[Change detection outputs]

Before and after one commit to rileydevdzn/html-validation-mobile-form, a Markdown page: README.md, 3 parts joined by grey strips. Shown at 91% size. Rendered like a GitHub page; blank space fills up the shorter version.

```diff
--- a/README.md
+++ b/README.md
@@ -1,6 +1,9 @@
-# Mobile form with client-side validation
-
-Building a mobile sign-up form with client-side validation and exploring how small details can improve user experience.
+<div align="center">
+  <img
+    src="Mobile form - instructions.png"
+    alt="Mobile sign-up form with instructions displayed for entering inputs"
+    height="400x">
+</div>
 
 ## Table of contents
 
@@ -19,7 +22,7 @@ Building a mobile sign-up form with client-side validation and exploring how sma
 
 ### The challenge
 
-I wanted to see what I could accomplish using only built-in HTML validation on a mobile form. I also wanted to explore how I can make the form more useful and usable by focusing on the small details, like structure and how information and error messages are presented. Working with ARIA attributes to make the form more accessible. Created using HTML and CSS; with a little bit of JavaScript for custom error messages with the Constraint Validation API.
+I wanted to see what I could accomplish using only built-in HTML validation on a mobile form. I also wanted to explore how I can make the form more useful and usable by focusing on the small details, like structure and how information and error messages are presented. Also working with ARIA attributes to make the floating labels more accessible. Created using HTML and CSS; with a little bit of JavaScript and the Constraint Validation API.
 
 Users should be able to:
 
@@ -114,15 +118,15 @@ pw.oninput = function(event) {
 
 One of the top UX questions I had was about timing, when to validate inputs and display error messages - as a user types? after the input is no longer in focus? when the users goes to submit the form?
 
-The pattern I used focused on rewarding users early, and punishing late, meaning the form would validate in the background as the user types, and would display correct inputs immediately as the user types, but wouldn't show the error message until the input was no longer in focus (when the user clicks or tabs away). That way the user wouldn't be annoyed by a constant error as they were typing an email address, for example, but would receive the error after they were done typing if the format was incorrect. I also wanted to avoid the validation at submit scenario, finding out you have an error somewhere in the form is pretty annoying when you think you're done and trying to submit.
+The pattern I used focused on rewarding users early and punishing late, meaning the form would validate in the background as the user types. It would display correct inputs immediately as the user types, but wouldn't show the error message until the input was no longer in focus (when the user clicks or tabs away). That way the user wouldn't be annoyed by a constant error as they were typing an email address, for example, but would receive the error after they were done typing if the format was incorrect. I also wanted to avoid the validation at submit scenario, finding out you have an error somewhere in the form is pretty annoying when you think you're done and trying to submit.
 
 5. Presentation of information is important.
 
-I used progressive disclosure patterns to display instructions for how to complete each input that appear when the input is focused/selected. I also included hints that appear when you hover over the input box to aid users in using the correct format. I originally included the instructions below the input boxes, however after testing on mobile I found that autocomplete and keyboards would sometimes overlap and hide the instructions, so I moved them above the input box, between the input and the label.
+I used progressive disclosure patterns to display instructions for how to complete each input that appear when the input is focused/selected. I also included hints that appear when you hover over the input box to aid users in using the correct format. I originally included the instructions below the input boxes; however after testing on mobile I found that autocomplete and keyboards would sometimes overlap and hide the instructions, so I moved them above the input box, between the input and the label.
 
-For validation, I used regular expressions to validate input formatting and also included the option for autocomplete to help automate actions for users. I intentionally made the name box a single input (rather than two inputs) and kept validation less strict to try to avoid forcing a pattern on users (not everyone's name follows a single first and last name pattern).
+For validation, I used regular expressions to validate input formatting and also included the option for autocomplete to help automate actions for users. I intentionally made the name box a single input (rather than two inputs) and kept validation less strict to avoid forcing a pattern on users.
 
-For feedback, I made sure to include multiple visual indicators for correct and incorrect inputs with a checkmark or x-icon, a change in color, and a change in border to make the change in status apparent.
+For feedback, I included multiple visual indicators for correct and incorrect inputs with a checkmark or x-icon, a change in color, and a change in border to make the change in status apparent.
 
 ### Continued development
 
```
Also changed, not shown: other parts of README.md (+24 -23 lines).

WHAT TO PRODUCE: Copy all data exactly, start to finish.

SOLVED PROBLEM:
Before and after one commit to rileydevdzn/html-validation-mobile-form, a Markdown page: README.md, 3 parts joined by grey strips. Shown at 91% size. Rendered like a GitHub page; blank space fills up the shorter version.

```diff
--- a/README.md
+++ b/README.md
@@ -1,6 +1,9 @@
-# Mobile form with client-side validation
-
-Building a mobile sign-up form with client-side validation and exploring how small details can improve user experience.
+<div align="center">
+  <img
+    src="Mobile form - instructions.png"
+    alt="Mobile sign-up form with instructions displayed for entering inputs"
+    height="400x">
+</div>
 
 ## Table of contents
 
@@ -19,7 +22,7 @@ Building a mobile sign-up form with client-side validation and exploring how sma
 
 ### The challenge
 
-I wanted to see what I could accomplish using only built-in HTML validation on a mobile form. I also wanted to explore how I can make the form more useful and usable by focusing on the small details, like structure and how information and error messages are presented. Working with ARIA attributes to make the form more accessible. Created using HTML and CSS; with a little bit of JavaScript for custom error messages with the Constraint Validation API.
+I wanted to see what I could accomplish using only built-in HTML validation on a mobile form. I also wanted to explore how I can make the form more useful and usable by focusing on the small details, like structure and how information and error messages are presented. Also working with ARIA attributes to make the floating labels more accessible. Created using HTML and CSS; with a little bit of JavaScript and the Constraint Validation API.
 
 Users should be able to:
 
@@ -114,15 +118,15 @@ pw.oninput = function(event) {
 
 One of the top UX questions I had was about timing, when to validate inputs and display error messages - as a user types? after the input is no longer in focus? when the users goes to submit the form?
 
-The pattern I used focused on rewarding users early, and punishing late, meaning the form would validate in the background as the user types, and would display correct inputs immediately as the user types, but wouldn't show the error message until the input was no longer in focus (when the user clicks or tabs away). That way the user wouldn't be annoyed by a constant error as they were typing an email address, for example, but would receive the error after they were done typing if the format was incorrect. I also wanted to avoid the validation at submit scenario, finding out you have an error somewhere in the form is pretty annoying when you think you're done and trying to submit.
+The pattern I used focused on rewarding users early and punishing late, meaning the form would validate in the background as the user types. It would display correct inputs immediately as the user types, but wouldn't show the error message until the input was no longer in focus (when the user clicks or tabs away). That way the user wouldn't be annoyed by a constant error as they were typing an email address, for example, but would receive the error after they were done typing if the format was incorrect. I also wanted to avoid the validation at submit scenario, finding out you have an error somewhere in the form is pretty annoying when you think you're done and trying to submit.
 
 5. Presentation of information is important.
 
-I used progressive disclosure patterns to display instructions for how to complete each input that appear when the input is focused/selected. I also included hints that appear when you hover over the input box to aid users in using the correct format. I originally included the instructions below the input boxes, however after testing on mobile I found that autocomplete and keyboards would sometimes overlap and hide the instructions, so I moved them above the input box, between the input and the label.
+I used progressive disclosure patterns to display instructions for how to complete each input that appear when the input is focused/selected. I also included hints that appear when you hover over the input box to aid users in using the correct format. I originally included the instructions below the input boxes; however after testing on mobile I found that autocomplete and keyboards would sometimes overlap and hide the instructions, so I moved them above the input box, between the input and the label.
 
-For validation, I used regular expressions to validate input formatting and also included the option for autocomplete to help automate actions for users. I intentionally made the name box a single input (rather than two inputs) and kept validation less strict to try to avoid forcing a pattern on users (not everyone's name follows a single first and last name pattern).
+For validation, I used regular expressions to validate input formatting and also included the option for autocomplete to help automate actions for users. I intentionally made the name box a single input (rather than two inputs) and kept validation less strict to avoid forcing a pattern on users.
 
-For feedback, I made sure to include multiple visual indicators for correct and incorrect inputs with a checkmark or x-icon, a change in color, and a change in border to make the change in status apparent.
+For feedback, I included multiple visual indicators for correct and incorrect inputs with a checkmark or x-icon, a change in color, and a change in border to make the change in status apparent.
 
 ### Continued development
 
```
Also changed, not shown: other parts of README.md (+24 -23 lines).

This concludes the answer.